We are reluctant to extrapolate the current adverse trends except to anticipate a more difficult position through September, 1974. (See Enclosures 4 and 5 for historical and current deposit trends.) The period of June, July, and August is historically the lowest deposit period due to the seasonal factors relative to our agricultural market. The recent devastating tornadoes and floods in Arkansas will require additional outlays of funds to assist those damaged communities in rebuilding.
The only other possible relief would be a change in the 10% simple interest usury provision of the Arkansas Constitution. The earliest time this could be accomplished is the legislative session of January, 1975, assuming that the current effort to amend the Constitution is successful in the November, 1974, general election. If successful, this action will come too late to avoid serious economic consequences in our community. (See Enclosure 6.)
Our request for Federal Reserve credit is not intended in any way to avoid the normal difficulties to be encountered by any aggressive bank in dealing with the effects of current Federal Reserve monetary policies.

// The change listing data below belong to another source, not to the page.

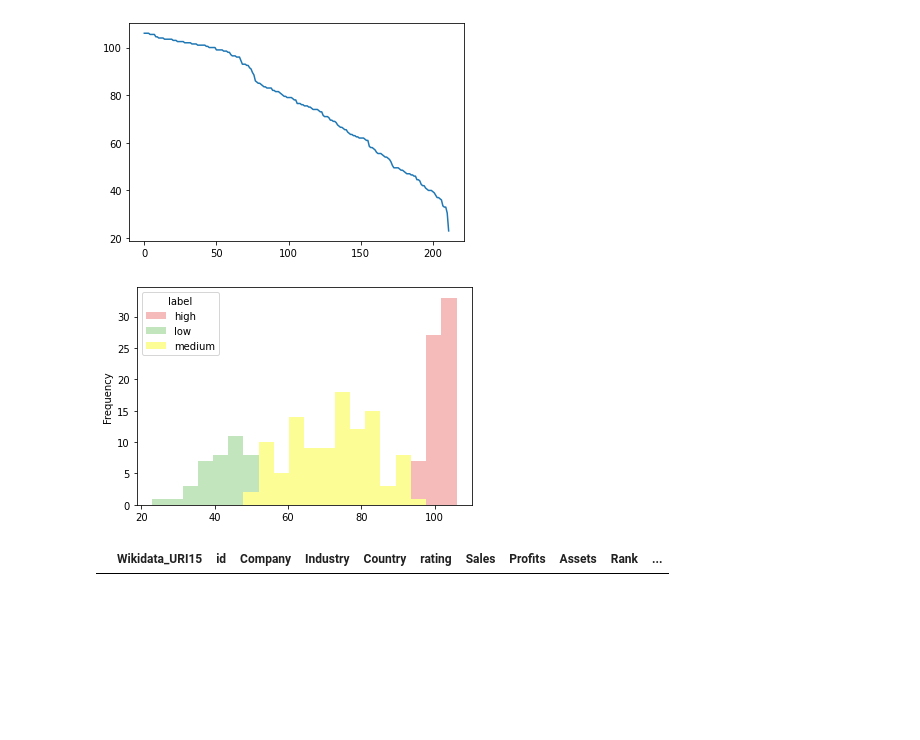
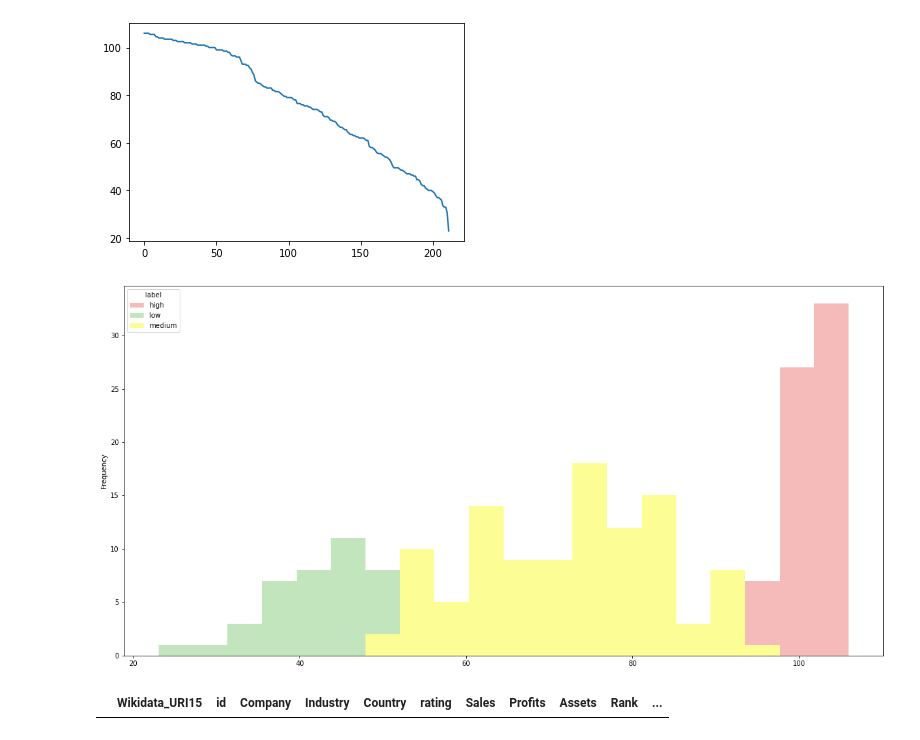
Before and after one commit to rgrenz/rdflime-util, a Jupyter notebook: notebooks/0_DatasetExploration.ipynb, the cells around one changed output. Drawn from its saved outputs; the diff is of its cells as text; code cells hidden in the pictures; blank space fills up the shorter version.

```diff
--- a/notebooks/0_DatasetExploration.ipynb
+++ b/notebooks/0_DatasetExploration.ipynb
@@ -68,15 +74,19 @@ low 39
 # %%
 # Check rating distribution using histogram
 _ratingHist = dataset_full.copy()
-_ratingHist.pivot(columns=label_col, values=rating_col).plot.hist(color=["#F4BBBA", "#C3E5BD", "#fdfd96"], bins=20)
+_ratingHist.pivot(columns=label_col, values=rating_col).plot.hist(color=["#F4BBBA", "#C3E5BD", "#fdfd96"], bins=20, figsize=(20,10))
+
+# change figsize
+
+
 plt.show()
 
 # Findings (metacritic-movies):
 # All movies with rating <= 40 marked bad
 # All movies with rating >= 60 marked good
 # No movies with rating 40-60 contained
 # %% [output]
-[figure, old version]
+[figure, new version]
 # %%
 # Check movies without rating
 dataset_full[pd.isna(dataset_full[rating_col])]
```
Also changed, not shown: parts of 2 cells of this notebook, 19 other files.
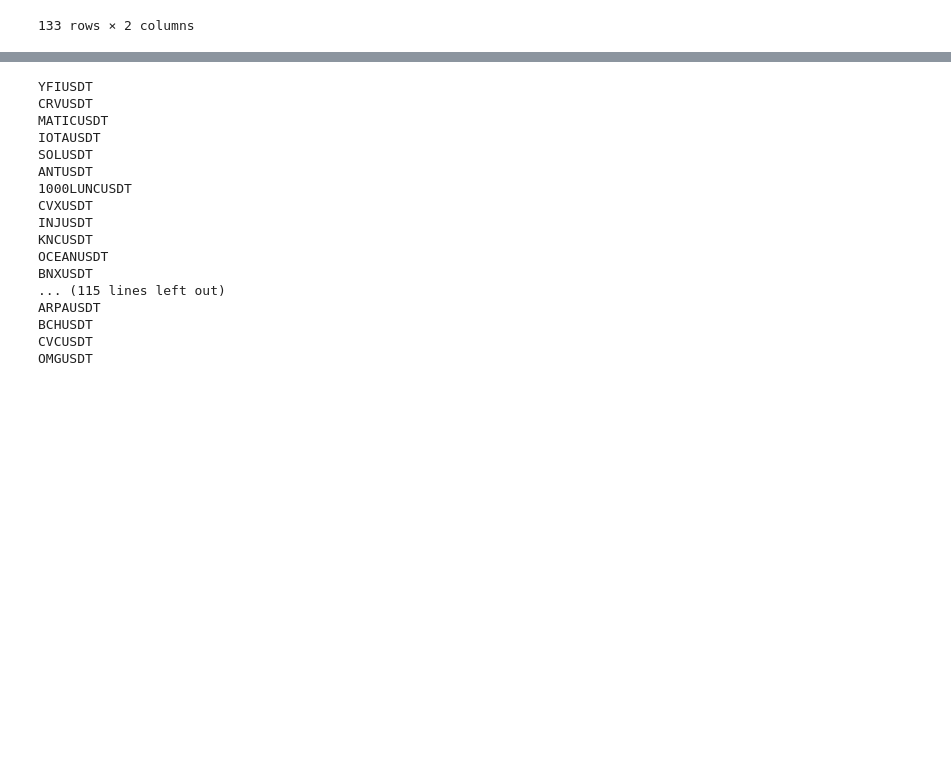
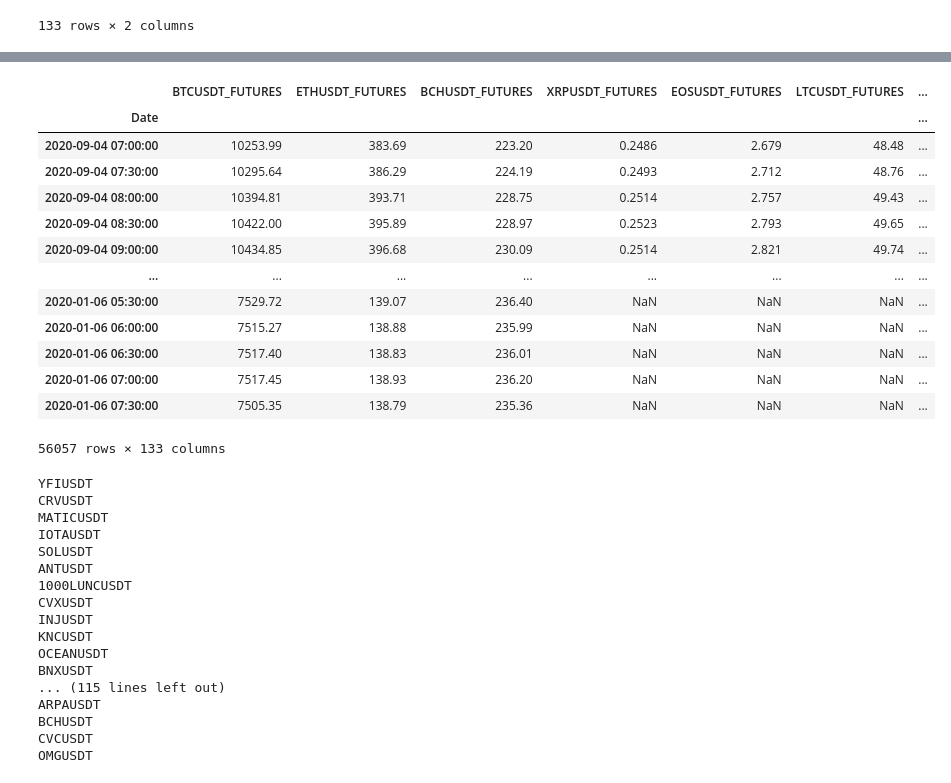
Before and after one commit to mscbr/algo_pairs, a Jupyter notebook: modules/BinanceDownloader.ipynb, the cells around one changed output, grey strips where cells are left out. Saved outputs shown, nothing was run; the diff lists cells and outputs as text; code cells hidden in the pictures; blank space fills up the shorter version.

```diff
--- a/modules/BinanceDownloader.ipynb
+++ b/modules/BinanceDownloader.ipynb
@@ -206,6 +206,16 @@ def closings_csv_to_df():
     # df_closings.dropna(inplace=True)
 
     # self.df = df_closings
+    df_closings = pd.DataFrame()
+df_closings = pd.DataFrame()
+for path in dir_paths:
+  with os.scandir('../raw_data/%s' % path) as entries:
+      for entry in entries:
+        instrument = "_".join(entry.name.split("_")[0:2])
+        df = pd.read_csv('../raw_data/%s/%s' % (path, entry.name), index_col="Date")
+        df = df[["Close"]].copy()
+        df.columns = [instrument]
+        df_closings = pd.concat([df_closings, df], axis=1)
 # %%
 observations_df = closings_csv_to_df()
 observations_df["days"] = observations_df["observations"]/48
@@ -245,3 +268,21 @@ target_instruments
+# %%
+df_closings = df_closings.filter(items=target_instruments.index)
+df_closings
+# %% [output]
+|  | BTCUSDT_FUTURES | ETHUSDT_FUTURES | BCHUSDT_FUTURES | XRPUSDT_FUTURES | EOSUSDT_FUTURES | LTCUSDT_FUTURES | ... |
+| Date |  |  |  |  |  |  | ... |
+| 2020-09-04 07:00:00 | 10253.99 | 383.69 | 223.20 | 0.2486 | 2.679 | 48.48 | ... |
+| 2020-09-04 07:30:00 | 10295.64 | 386.29 | 224.19 | 0.2493 | 2.712 | 48.76 | ... |
+| 2020-09-04 08:00:00 | 10394.81 | 393.71 | 228.75 | 0.2514 | 2.757 | 49.43 | ... |
+| 2020-09-04 08:30:00 | 10422.00 | 395.89 | 228.97 | 0.2523 | 2.793 | 49.65 | ... |
+| 2020-09-04 09:00:00 | 10434.85 | 396.68 | 230.09 | 0.2514 | 2.821 | 49.74 | ... |
+| ... | ... | ... | ... | ... | ... | ... | ... |
+| 2020-01-06 05:30:00 | 7529.72 | 139.07 | 236.40 | NaN | NaN | NaN | ... |
+| 2020-01-06 06:00:00 | 7515.27 | 138.88 | 235.99 | NaN | NaN | NaN | ... |
+| 2020-01-06 06:30:00 | 7517.40 | 138.83 | 236.01 | NaN | NaN | NaN | ... |
+| 2020-01-06 07:00:00 | 7517.45 | 138.93 | 236.20 | NaN | NaN | NaN | ... |
+| 2020-01-06 07:30:00 | 7505.35 | 138.79 | 235.36 | NaN | NaN | NaN | ... |
+56057 rows × 133 columns
 # %%
 path = "BINANCE_DOWNLOADER_TESTS/binance_historical_5m_FUTURES_cdcfc8f6-99fe-4124-acec-87acd320c321"
 with os.scandir('../raw_data/%s' % path) as entries:
```
Also changed, not shown: parts of 3 cells of this notebook, 6 other files.
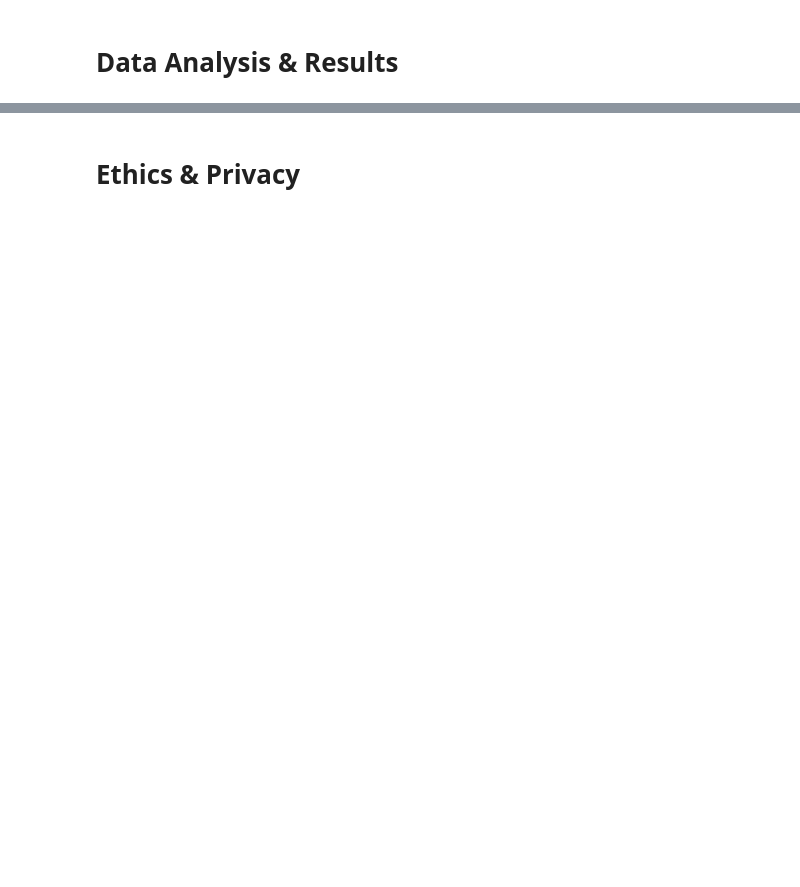
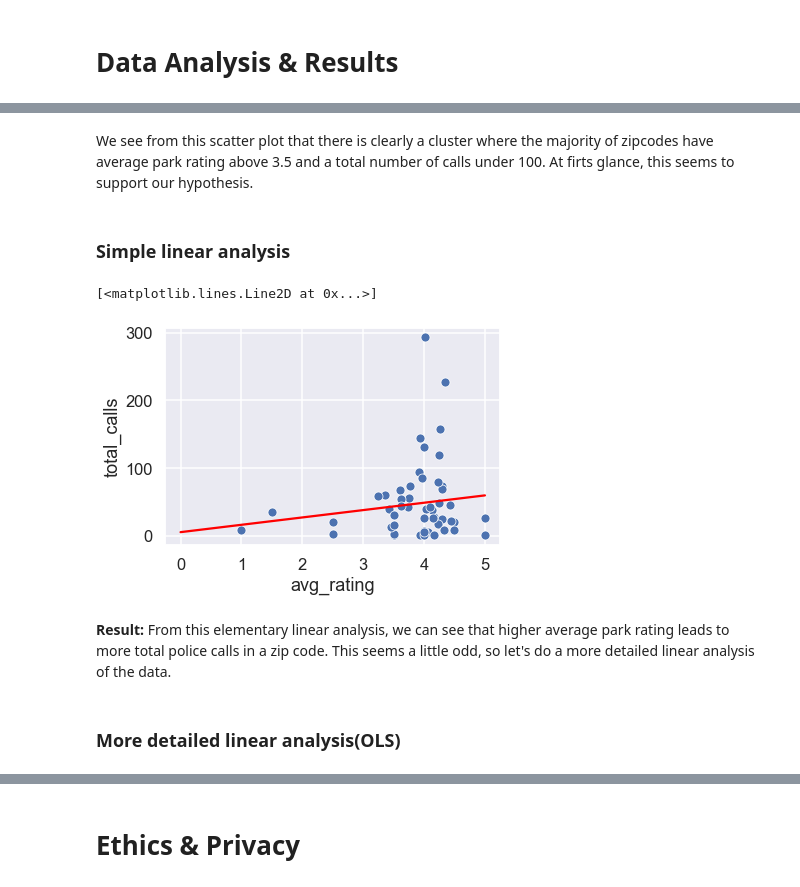
Before and after one commit to michaelbaluja/individual_fa20, a Jupyter notebook: final_project/FinalProject_ritwikksinha.ipynb, the cells around one changed output, grey strips where cells are left out. Saved outputs shown, nothing was run; the diff lists cells and outputs as text; code cells hidden in the pictures; blank space fills up the shorter version.

```diff
--- a/final_project/FinalProject_ritwikksinha.ipynb
+++ b/final_project/FinalProject_ritwikksinha.ipynb
@@ -61,0 +389,20 @@ Include cells that describe the steps in your data analysis.
+# %% [markdown]
+We see from this scatter plot that there is clearly a cluster where the majority of zipcodes have average park rating above 3.5 and a total number of calls under 100. At firts glance, this seems to support our hypothesis.
+# %% [markdown]
+### Simple linear analysis
+# %%
+#Plotting the assumed line.
+
+a, b = np.polyfit(df_complete['avg_rating'],df_complete['total_calls'], deg=1)
+avg_rating = np.arange(0,5.5,0.5)
+pred_calls = a*avg_rating + b
+
+sns.scatterplot(df_complete['avg_rating'],df_complete['total_calls'])
+plt.plot(avg_rating,pred_calls, color='red')
+# %% [output]
+[<matplotlib.lines.Line2D at 0x...>]
+[figure, added]
+# %% [markdown]
+__Result:__ From this elementary linear analysis, we can see that higher average park rating leads to more total police calls in a zip code. This seems a little odd, so let's do a more detailed linear analysis of the data.
+# %% [markdown]
+### More detailed linear analysis(OLS)
```
Also changed, not shown: parts of 38 cells of this notebook.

Rather it is an expression of our concern that (1) the community we serve will experience serious economic difficulty if we restrict the credit activities of this bank even further, and (2) the best way to prevent the economic collapse of our market is for the major banks to be able to continue to supply the credits essential for the basic business needs of our market. Yours very truly,
EDWARD M. PENICK, Chairman and Chief Executive Officer.
Net Federal funds purchased
Feb. 6, 1974.
7, 327 8, 339 18, 172
73.6 74.5 74.6 74.5 74. 7 74.8 73.8 75. 2 73.8 74.4 71.2 72. 1 73. 2 73.5 73. 1 74. 1 78. 1
i Includes direct borrowings from the Federal Reserve Bank-a broader definition than commonly made.
[In thousands of dollars—weekly averages for weeks ending as indicated}
Savings and other
Certificates of deposit, $100,000
Feb. 6, 1974.
INSOLVENCY HITTING LARGER BUSINESSES, 14 IN STATE FAILED IN FIRST 4 MONTHS
Historically, commercial and industrial failures are more common among smaller concerns.
The past 12 to 18 months have begun to emphasis that larger businesses are experiencing the sting of insolvency and liquidation. This trend is showing up in Arkansas and the United States as a whole.
However, regionally, Arkansas consistently since 1969 has had a lower failure rate per 10,000 firms listed with Dun & Bradstreet than Texas, Oklahoma, Louisiana and Mississippi. In 1972 Texas had 58.0 failures per thousand, the highest of any of the five states, and Arkansas had 13.0 per thousand, the lowest.
Bill Waldron, credit reporting manager of Dun & Bradstreet's Little Rock office, said:
"This year, as far as total numbers (of business failures) compared to last year are concerned, it's down a little. But, we've had some larger ones. The whole state is doing well (in terms of industrial growth).
“Of course, there are always rumors that there are supposed to be more: There are some companies getting on shaky ground, but I don't see any increase (in failures) for this year.”
The first four months of 1974 have seen 14 business failures in Arkansas. This is an average of .875 per week, though not enough time has passed for this to be an indication of the final year-end weekly average.
The average liability of failed businesses in Arkansas has been $213,200 so far. In 1973, with a weekly average of .769 failures, there was a $460,000 average liability figure. During the last two months of 1973, two major concerns liquidated, pushing up that average.